Word puzzles could use more kicking, punching, and eye-gouging. At least, this is the philosophy behind Bookworm Heroes, PopCap’s newest free-to-play game in the Bookworm series. Whereas the original Bookworm focused on a single player experience, Bookworm Heroes is an entirely head-to-head game that pits you against random opponents or Facebook friends in asynchronous gameplay.
The game plays like a mashup of word and fighting games. Each match is comprised of a jumble of letters, your avatar, and your opponent’s avatar. During your round, you must search the jumble for the longest word you can find. The letters of the word do not need to connect, so the entire board is available to you. Once your word is submitted, the points you earn are translated into attacks, which your avatar dishes out on against your opponent. The match ends when one character loses all of his or her life points.
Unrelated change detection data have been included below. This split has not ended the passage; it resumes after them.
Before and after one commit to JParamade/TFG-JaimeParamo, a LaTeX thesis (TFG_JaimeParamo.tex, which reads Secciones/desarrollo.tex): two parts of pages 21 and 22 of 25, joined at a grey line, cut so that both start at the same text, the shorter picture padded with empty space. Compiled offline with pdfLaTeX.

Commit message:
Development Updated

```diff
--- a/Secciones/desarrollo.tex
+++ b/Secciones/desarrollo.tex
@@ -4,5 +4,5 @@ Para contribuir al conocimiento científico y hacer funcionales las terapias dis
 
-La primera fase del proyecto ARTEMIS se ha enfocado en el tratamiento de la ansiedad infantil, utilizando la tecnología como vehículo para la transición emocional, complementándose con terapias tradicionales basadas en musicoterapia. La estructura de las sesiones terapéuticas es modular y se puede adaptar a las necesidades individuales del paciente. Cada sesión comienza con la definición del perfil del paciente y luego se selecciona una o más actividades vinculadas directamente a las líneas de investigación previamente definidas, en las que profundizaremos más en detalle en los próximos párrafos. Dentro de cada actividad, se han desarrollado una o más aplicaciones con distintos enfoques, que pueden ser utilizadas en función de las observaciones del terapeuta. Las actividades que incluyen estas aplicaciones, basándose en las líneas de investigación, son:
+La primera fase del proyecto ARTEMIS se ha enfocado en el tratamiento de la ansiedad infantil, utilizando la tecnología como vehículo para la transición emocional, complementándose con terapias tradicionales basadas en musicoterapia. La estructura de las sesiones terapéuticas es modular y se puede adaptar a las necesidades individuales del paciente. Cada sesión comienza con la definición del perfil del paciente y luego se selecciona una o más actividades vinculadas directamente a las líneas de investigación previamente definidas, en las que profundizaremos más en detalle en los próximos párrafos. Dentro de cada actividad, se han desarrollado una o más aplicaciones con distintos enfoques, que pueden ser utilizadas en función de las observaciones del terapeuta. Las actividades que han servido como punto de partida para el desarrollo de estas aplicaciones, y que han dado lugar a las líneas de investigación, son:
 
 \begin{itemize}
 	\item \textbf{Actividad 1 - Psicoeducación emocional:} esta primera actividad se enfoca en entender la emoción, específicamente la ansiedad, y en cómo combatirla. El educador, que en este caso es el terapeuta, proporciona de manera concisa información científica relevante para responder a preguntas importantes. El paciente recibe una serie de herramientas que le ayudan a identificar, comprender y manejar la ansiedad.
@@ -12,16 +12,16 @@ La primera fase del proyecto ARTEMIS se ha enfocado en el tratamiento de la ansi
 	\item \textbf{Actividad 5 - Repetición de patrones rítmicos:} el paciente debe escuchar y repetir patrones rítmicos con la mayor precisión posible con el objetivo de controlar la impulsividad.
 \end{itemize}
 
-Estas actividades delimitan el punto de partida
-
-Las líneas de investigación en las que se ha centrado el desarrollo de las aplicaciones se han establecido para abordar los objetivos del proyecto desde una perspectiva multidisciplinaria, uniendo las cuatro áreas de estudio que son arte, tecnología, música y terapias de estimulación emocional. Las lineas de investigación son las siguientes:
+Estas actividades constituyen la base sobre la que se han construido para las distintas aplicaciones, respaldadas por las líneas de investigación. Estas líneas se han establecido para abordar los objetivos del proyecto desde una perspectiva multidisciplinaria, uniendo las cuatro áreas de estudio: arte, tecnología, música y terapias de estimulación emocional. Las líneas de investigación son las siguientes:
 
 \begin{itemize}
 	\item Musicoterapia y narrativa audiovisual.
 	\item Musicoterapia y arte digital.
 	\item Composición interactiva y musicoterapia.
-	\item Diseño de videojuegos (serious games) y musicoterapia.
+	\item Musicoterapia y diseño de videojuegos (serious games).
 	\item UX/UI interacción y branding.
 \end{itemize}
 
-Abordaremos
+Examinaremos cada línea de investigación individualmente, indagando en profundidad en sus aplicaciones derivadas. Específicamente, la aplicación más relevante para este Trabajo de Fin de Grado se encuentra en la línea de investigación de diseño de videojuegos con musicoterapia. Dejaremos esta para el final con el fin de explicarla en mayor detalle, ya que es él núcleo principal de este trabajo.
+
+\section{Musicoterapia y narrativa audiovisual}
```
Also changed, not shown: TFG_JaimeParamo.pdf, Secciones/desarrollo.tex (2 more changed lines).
Bookworm Heroes uses asynchronous multiplayer, which means you can pick up and play your round at your convenience.
The game gets slightly more complicated with the addition of different tiles, which can boost your points or your avatar’s health. You also have the option of different avatars, each of which have their own styles of play. For instance, Lex, the titular bookworm, regains health when certain criteria are met. Shakespeare’s Hamlet, on the other hand, can shoot ink over your opponent’s tiles to obscure the letters. You can also get pets, who will accompany you during your game. Pets have abilities that can be activated at key moments to give you the advantage.
Since Bookworm Heroes is free to play, everything operates using the game’s currency. “Hiring” a character to do battle for you and getting a pet will cost you coins, as will starting a new game. Luckily, you earn coins after each round, the amount of which is dependent on your points earned. However, this does mean that fans of Bookworm Heroes may find themselves running low on coins if they have too many games going at once.
Bookworm Heroes may aspire to be a word and fighting game in a way, but the fighting aspect could use some work. Once you have selected and submitted your word, your character will leap into action and strike at your opponent. Rather than being cute or humorous, these animations look stiff and your character lifeless.
There is also a small audience for this game, or so the online matchings would have us believe. We tried to play Bookworm Heroes using Facebook, but found no one else playing it. When using the random matchup feature, most of the matchups were dead-ends; our randomly selected opponent never played us back. We played a few matches to completion, but it doesn’t have the jumping, excited audience that an asynchronous game like this needs to thrive. We hope that this audience will grow soon.
Bookworm Heroes is a solid word game for players looking to challenge their friends, but there are certainly other word games out there with a more robust audience, like Scrabble and Letterpress. The game does feature several ways to play, with the use of different avatars and pets, but the basic gameplay isn’t anything all that new or challenging. For a free game, it’s certainly worth a shot, but fans may have to spend a few actual dollars to keep all their games going.